The Stair-Scape House, by eco conscious architect and designer Michael Jantzen, is a small functional art structure intended to be used as a weekend retreat, studio, office, or guesthouse. It was designed to explore ways in which one might interact in a very specific physical way with their built environment, and at the same time, generate some of the energy needed to power it.
The basic shape of this 1000sqf cube structure is radically changed by the 180 steps that wrap around it, and are built into the roof. Each of these steps is equipped with specially designed piezoelectric tread plates that generated a small amount of electrical energy every time someone steps onto them. This electrical energy is stored in batteries and is used to supplement the total energy needs of the Stair-Scape House. The hope is that the final unorthodox form of the house will inspire the owners and their guests to frequently climb the stairs for exercise, for fun, and/or to help power the house.
The structure is designed to be constructed entirely from sustainably grown painted or stained wood. The roof of the structure is designed to be used as an open deck with built-in benches and storage cabinets. There are also four large wooden exterior decks and walkways built-in around the perimeter of the base of the house. Four large sliding glass doors on two corners of the house are used to enter and exit the structure, and to naturally ventilate it.
On the inside, there is a large center skylight in the ceiling which is also used to help ventilate the structure and to help naturally light it during the day. Office, food preparation, storage, and entertainment facilities, are built into the walls under the exterior staircase additions. A small bathroom module stands out in one corner, with a guest bed on the top.

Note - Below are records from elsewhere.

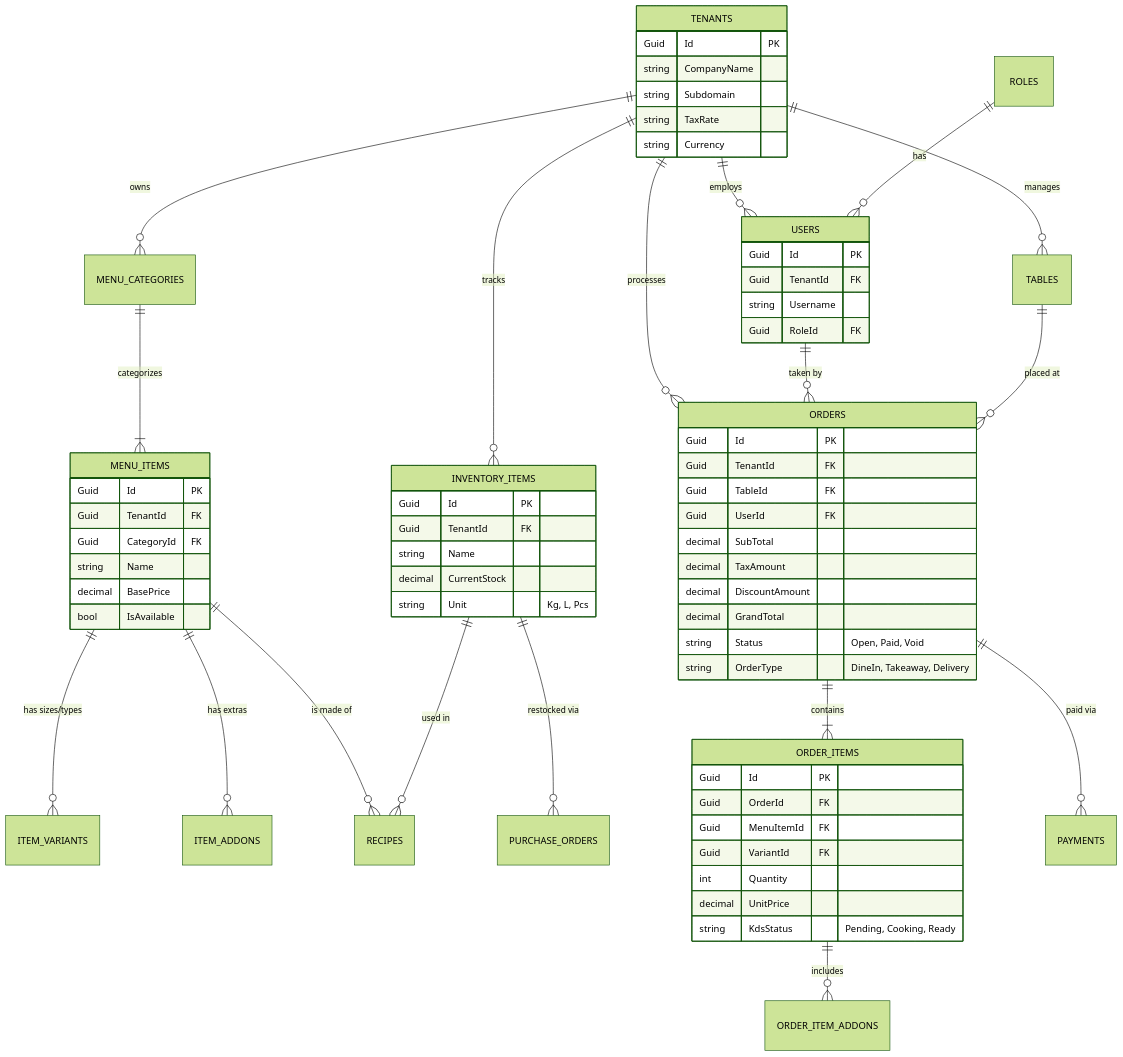
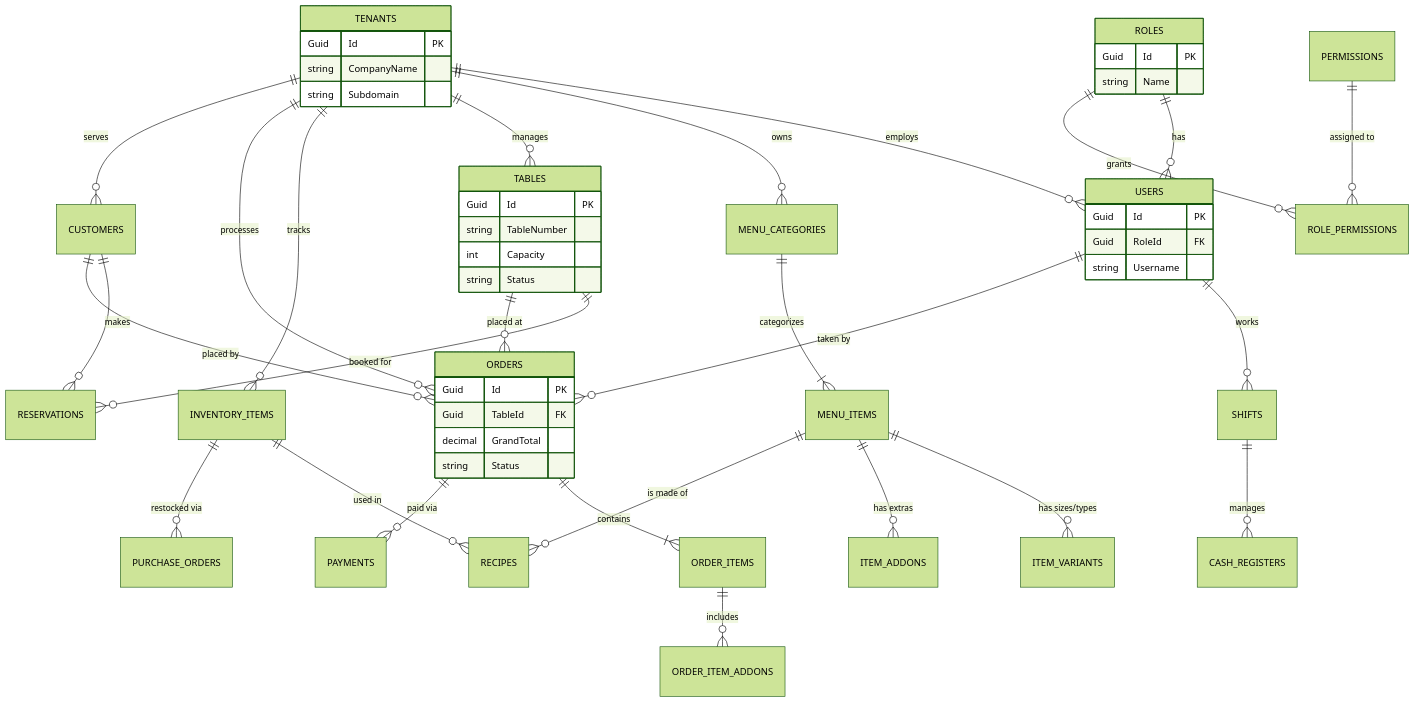
One commit to shams909/Restaurant-management-system changed the diagram in RMS_Full_Database_Schema.md. Above: the diagram before and after it, drawn with Mermaid (forest theme). The commit also changed other lines of this file, not shown here.

Commit message:
feat: expand database schema with CRM, RBAC, shift management, and reservation systems

````diff
--- a/RMS_Full_Database_Schema.md
+++ b/RMS_Full_Database_Schema.md
@@ -8,80 +8,67 @@
 ```mermaid
 erDiagram
     %% Core & Multi-Tenancy
     TENANTS ||--o{ USERS : "employs"
     TENANTS ||--o{ MENU_CATEGORIES : "owns"
     TENANTS ||--o{ TABLES : "manages"
     TENANTS ||--o{ INVENTORY_ITEMS : "tracks"
     TENANTS ||--o{ ORDERS : "processes"
+    TENANTS ||--o{ CUSTOMERS : "serves"
 
-    %% Users & Auth
+    %% Users, Roles & Shifts
     ROLES ||--o{ USERS : "has"
+    ROLES ||--o{ ROLE_PERMISSIONS : "grants"
+    PERMISSIONS ||--o{ ROLE_PERMISSIONS : "assigned to"
+    USERS ||--o{ SHIFTS : "works"
+    SHIFTS ||--o{ CASH_REGISTERS : "manages"
 
     %% Menu System (Complex POS)
     MENU_CATEGORIES ||--|{ MENU_ITEMS : "categorizes"
     MENU_ITEMS ||--o{ ITEM_VARIANTS : "has sizes/types"
     MENU_ITEMS ||--o{ ITEM_ADDONS : "has extras"
     MENU_ITEMS ||--o{ RECIPES : "is made of"
 
     %% Inventory
     INVENTORY_ITEMS ||--o{ RECIPES : "used in"
     INVENTORY_ITEMS ||--o{ PURCHASE_ORDERS : "restocked via"
 
+    %% Tables & Reservations
+    TABLES ||--o{ RESERVATIONS : "booked for"
+    CUSTOMERS ||--o{ RESERVATIONS : "makes"
+
     %% Orders & POS Transactions
     USERS ||--o{ ORDERS : "taken by"
     TABLES ||--o{ ORDERS : "placed at"
+    CUSTOMERS ||--o{ ORDERS : "placed by"
     ORDERS ||--|{ ORDER_ITEMS : "contains"
     ORDER_ITEMS ||--o{ ORDER_ITEM_ADDONS : "includes"
     ORDERS ||--o{ PAYMENTS : "paid via"
     
     %% Table Structures
     TENANTS {
         Guid Id PK
         string CompanyName
         string Subdomain
-        string TaxRate
-        string Currency
     }
     USERS {
         Guid Id PK
-        Guid TenantId FK
+        Guid RoleId FK
         string Username
-        Guid RoleId FK
     }
-    MENU_ITEMS {
+    ROLES {
         Guid Id PK
-        Guid TenantId FK
-        Guid CategoryId FK
         string Name
-        decimal BasePrice
-        bool IsAvailable
+    }
+    TABLES {
+        Guid Id PK
+        string TableNumber
+        int Capacity
+        string Status
     }
     ORDERS {
         Guid Id PK
-        Guid TenantId FK
         Guid TableId FK
-        Guid UserId FK
-        decimal SubTotal
-        decimal TaxAmount
-        decimal DiscountAmount
         decimal GrandTotal
-        string Status "Open, Paid, Void"
-        string OrderType "DineIn, Takeaway, Delivery"
-    }
-    ORDER_ITEMS {
-        Guid Id PK
-        Guid OrderId FK
-        Guid MenuItemId FK
-        Guid VariantId FK
-        int Quantity
-        decimal UnitPrice
-        string KdsStatus "Pending, Cooking, Ready"
-    }
-    INVENTORY_ITEMS {
-        Guid Id PK
-        Guid TenantId FK
-        string Name
-        decimal CurrentStock
-        string Unit "Kg, L, Pcs"
+        string Status
     }
 ```
````
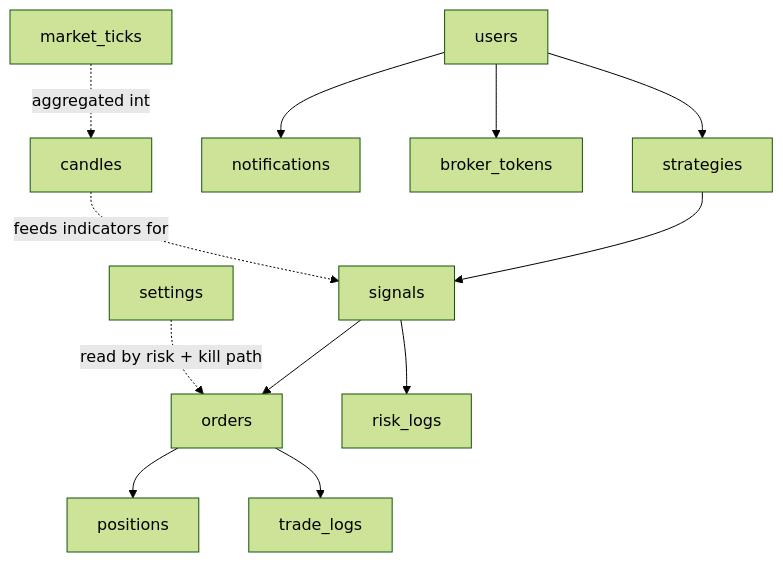
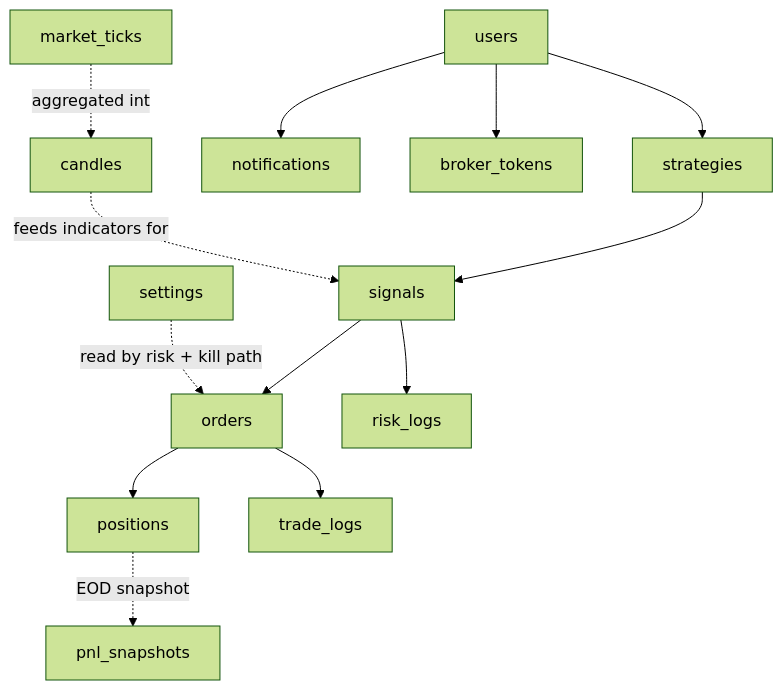
Before and after one commit to Mitesh5-5-7-6/algo-trade: the diagram in plan/07_DATABASE_DESIGN.md, drawn with Mermaid (forest theme). The commit also changed other lines of this file and 5 other files, not shown here.

````diff
--- a/plan/07_DATABASE_DESIGN.md
+++ b/plan/07_DATABASE_DESIGN.md
@@ -146,14 +154,15 @@
 ```mermaid
 flowchart TD
     U["users"] --> S["strategies"]
     S --> SIG["signals"]
     SIG --> O["orders"]
     O --> P["positions"]
+    P -.EOD snapshot.-> PS["pnl_snapshots"]
     SIG --> RL["risk_logs"]
     O --> TL["trade_logs"]
     U --> N["notifications"]
     U --> BT["broker_tokens"]
     C["candles"] -.feeds indicators for.-> SIG
     MT["market_ticks"] -.aggregated into.-> C
     SET["settings"] -.read by risk + kill path.-> O
 ```
````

All of the functional art furniture in the Stair-Scape House was designed to symbolically refer to the whole idea and experience of climbing stairs. As a result, all of it visually reflects in one way or another, the image of a staircase.